I'm not sure why this happens. Is it because we have to do a lot of red-tape talk because our lives really are this complicated? Maybe it's symptomatic of the nerve-jangling times, that we're overwhelmed by a cascade of small decisions to make each day, as life ironically becomes more "convenient" with new technologies and a gazillion online sites.
Or maybe the banal procedural drone is a manifestation of the tyranny of choice, as psychology professor Barry Schwartz describes. An excess of choices, he says, doesn't make us happier. It just makes us more uncertain and anxious. I do sense in eavesdropped moments of red-tape conversation a good deal of fretting, self-soothing, reassurance, and what reasonably could be described as anxiety, or the angst of small things.

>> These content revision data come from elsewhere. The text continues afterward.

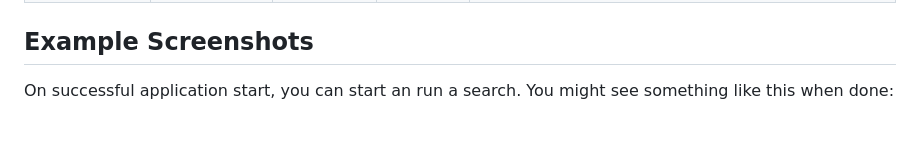
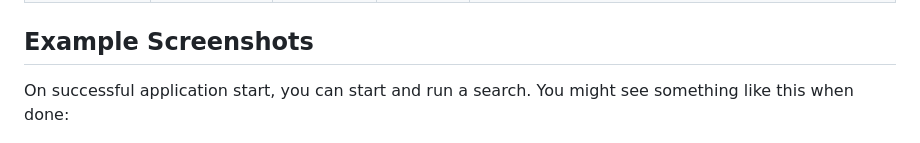
Before and after one commit to ogeagla/closyr, a Markdown page: README.md, the part around the change. Drawn GitHub-style.

Commit message:
fix typo

```diff
--- a/README.md
+++ b/README.md
@@ -92,7 +92,7 @@ You can also provide the same command-line options to `java` command, like:
 
 ## Example Screenshots
 
-On successful application start, you can start an run a search.  You might see something like this when done:
+On successful application start, you can start and run a search.  You might see something like this when done:
 
 ![gui_done_2024-02-12_08-44.png](screenshots%2Fgui_done_2024-02-12_08-44.png)
 
```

It's also mostly the case in modern, progressive marriage that we don't have easy and socially prescribed ways to allocate chore domains anymore, according to sex. On the whole, to be emphatically clear, that's a good thing. But without the Husbandly role that covers one domain of chores, and the Housewifely role that covers another, each particular chore or domestic activity invites discussion, negotiation, deliberation, or confirmation from one spouse to the other that the chore's been done.
Has the oil in the car been changed? Have the cocktail franks or cupcakes been purchased for the potlatch? In the old days a husband and wife wouldn't have needed to inquire because, naturally (and oppressively, I must reiterate), the husband was king of the realm of Boring Male Chores, including, but not limited to, cars and breadwinning, and the wife was queen of the realm of Boring Female Chores, including, but not limited to, cooking and childrearing. Obviously, the wife would get the cupcakes; the husband would get the oil changed. It required no red-tape conversation.
Now it's also true, what with husbands meddling in decorating and wives meddling in lawn mowers, that each task invites an opinion and preference from the other spouse. A wife can't assume that her husband has no stake in the color of the towels; a husband can't assume a wife's indifference to weed whacker techniques. While this chore gender-bending is -- again! -- a good thing, it also vastly multiplies the number of daily speech acts lost to life maintenance logistics.
And there are darker hypotheses for the red-tape chatter. In extreme cases I wonder if the proliferation of niggling, detail-fixated conversation isn't a type of white noise that drowns out in a din of chatter a deeper, more existential problem, or emptiness, within a marriage. Sometimes I suspect that the act of derailing a conversation rife with substance or possibility into an "urgent" nag at a child is a way to preempt a meaningful conversation that's potentially disruptive of the status quo.
In other words, I worry that red-tape family conversation is occasionally more a premeditated act than just a collateral damage of modern life. Maybe we talk about all of these procedural details so much because we don't have much more to say. Maybe we've forgotten how to converse meaningfully on big topics. Maybe we're afraid to say the other things, or silence scares us. Better to displace into procedural chatter than to speak, or listen, too deeply.